> _GIVEN RECORDS_:

=== Section Start ===

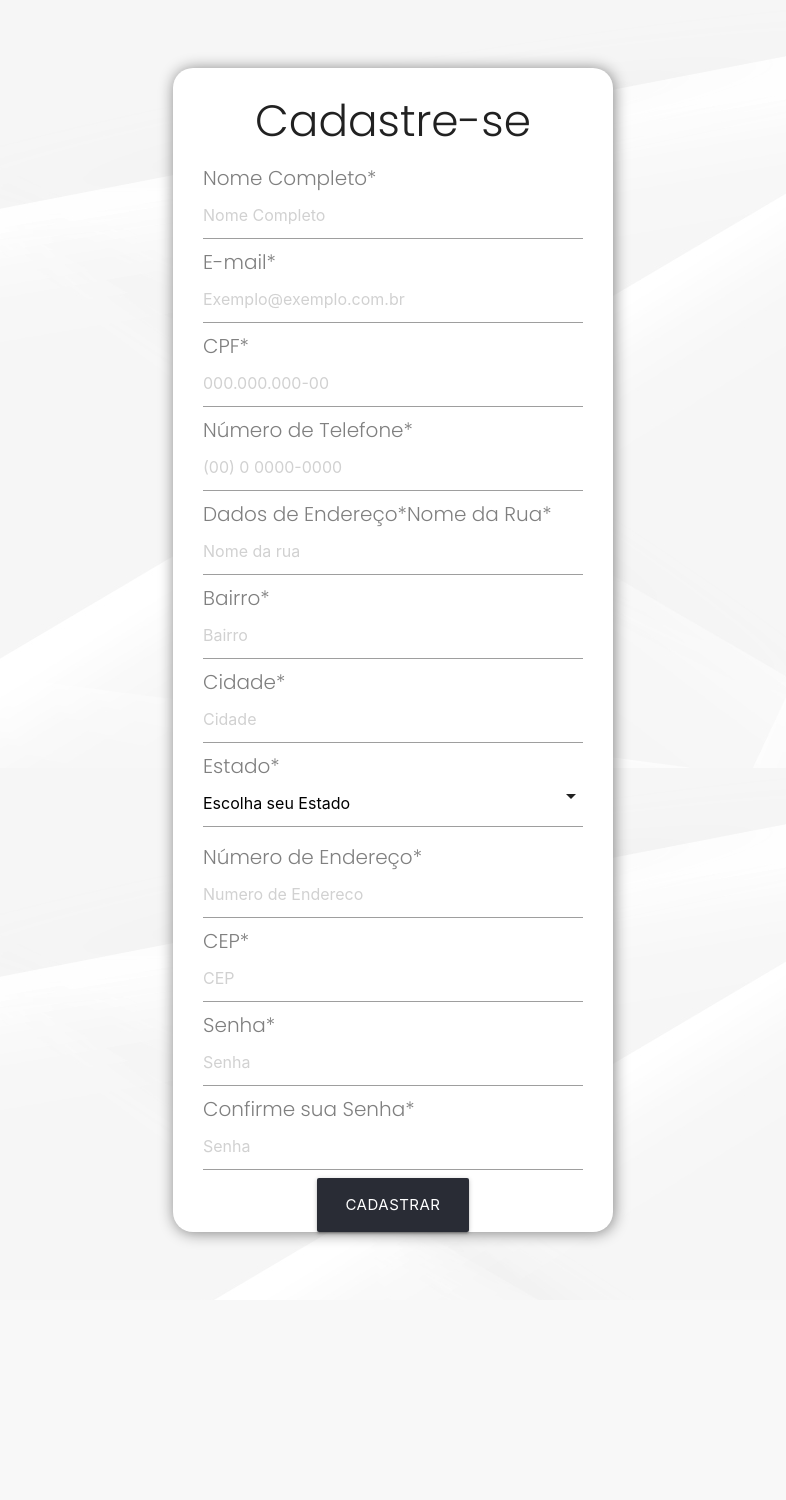
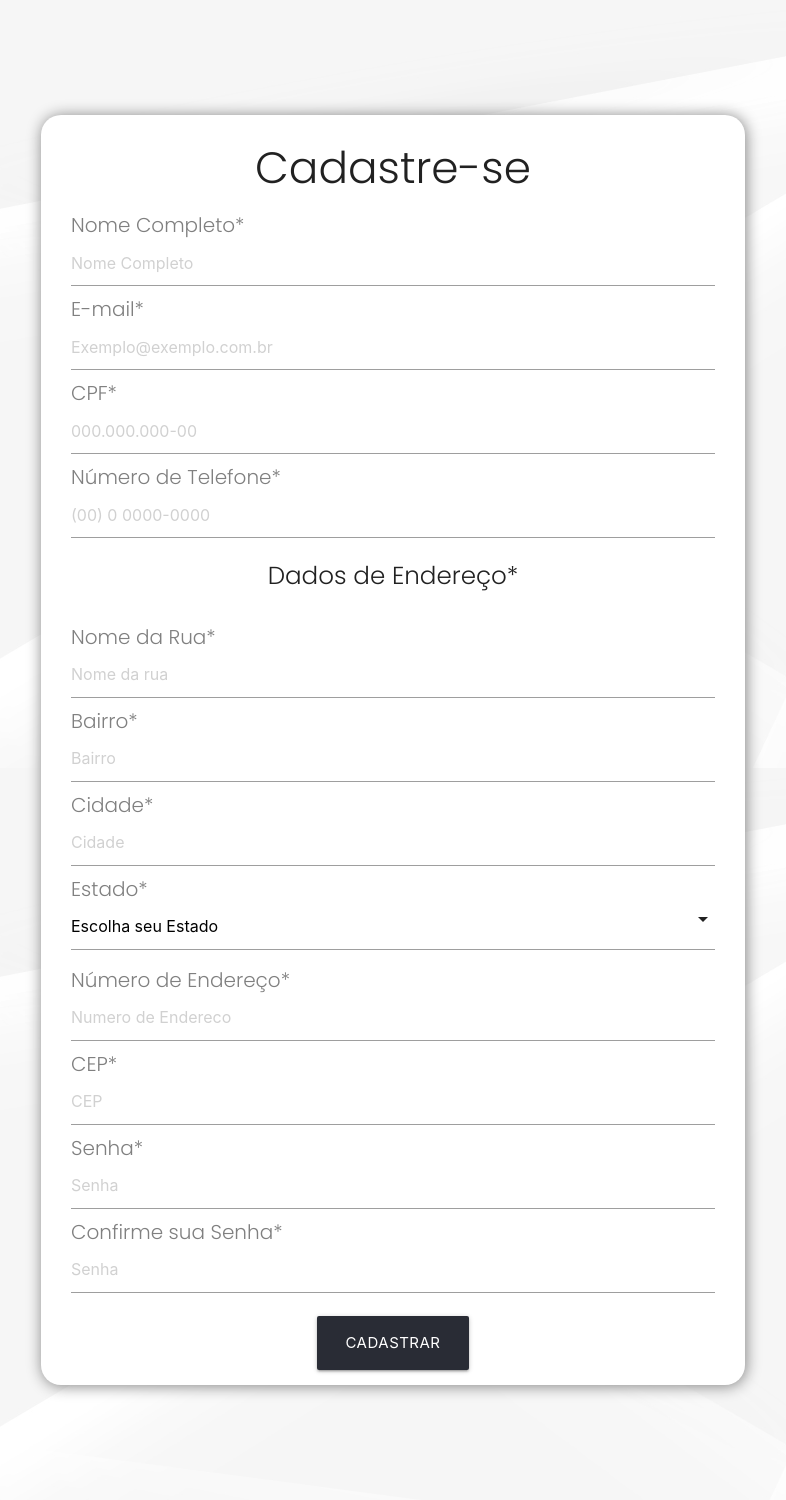
Before and after one commit to jvst1/ProjetoPacECommerce, a PHP site: page /telacadastro.php in a window 1280 px wide. Shown: the whole page, without its empty margins (247-1033 px from the left). Before the commit the page ends 1244 px from the top, so only its background shows below. Run offline with PHP 8.4, Linux system fonts and the light colour scheme.

Commit message:
Uptade tela cadastro

```diff
--- a/conexao.php
+++ b/conexao.php
@@ -1,3 +1,3 @@
 <?php
-$con=mysqli_connect("localhost","root","","ecommerce");
+    $con=mysqli_connect("localhost","root","","ecommerce");
 ?>
--- a/css/cadstyle.css
+++ b/css/cadstyle.css
@@ -25,7 +25,7 @@ body {
     display: flex;
     align-items: center;
     height: 100vh;
-    margin: 250px;
+    margin: 350px 0px;
 }
 
 .dropdown-content li>a, .dropdown-content li>span {
@@ -37,7 +37,7 @@ input:not([type]):focus:not([readonly])+label, input[type=text]:not(.browser-def
 }
 
 .container {
-    width: 55vh;
+    width: 90vw;
     display: flex;
     flex-direction: column;
     text-align: center;
@@ -70,3 +70,23 @@ label {
     z-index: 50;
     padding-top: 100px;
 }
+
+.spacing {
+    margin: 15px;
+}
+
+input::-webkit-outer-spin-button,
+input::-webkit-inner-spin-button {
+    /* display: none; <- Crashes Chrome on hover */
+    -webkit-appearance: none;
+    margin: 0; /* <-- Apparently some margin are still there even though it's hidden */
+}
+
+input[type=number] {
+    -moz-appearance:textfield; /* Firefox */
+}
+@media screen and (min-width: 998px) {
+    .container{
+        width: 55vw;
+    }
+}
--- a/telacadastro.php
+++ b/telacadastro.php
@@ -44,7 +44,7 @@
                 <input type="text" name="cpf" id="cpf" placeholder="000.000.000-00" onkeypress="$(this).mask('000.000.000-00');">
                 <label>Número de Telefone*</label>
                 <input type="text" name="telefone" id="telefone" placeholder="(00) 0 0000-0000" onkeypress="$(this).mask('(00) 0 0000-0000')">
-                <label>Dados de Endereço*</label>
+                <h5>Dados de Endereço*</h5>
                 <br>
                 <label>Nome da Rua*</label>
                 <input type="text" name="endereco" id="endereco" placeholder="Nome da rua">
@@ -94,7 +94,7 @@
                 <input type="password" name="senha" id="senha" placeholder="Senha">
                 <label>Confirme sua Senha*</label>
                 <input type="password" name="senhaconfirm" id="senhaconfirm" placeholder="Senha">
-                <button type="submit" class="btn waves-effect waves-light btn-large dark-mode">Cadastrar</button>
+                <button type="submit" class="btn waves-effect waves-light btn-large dark-mode spacing">Cadastrar</button>
             </form>
         </div>
     </div>
```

=== Section End ===

Within the records, how many lines include "webkit"? The answer is the number and nothing else.

3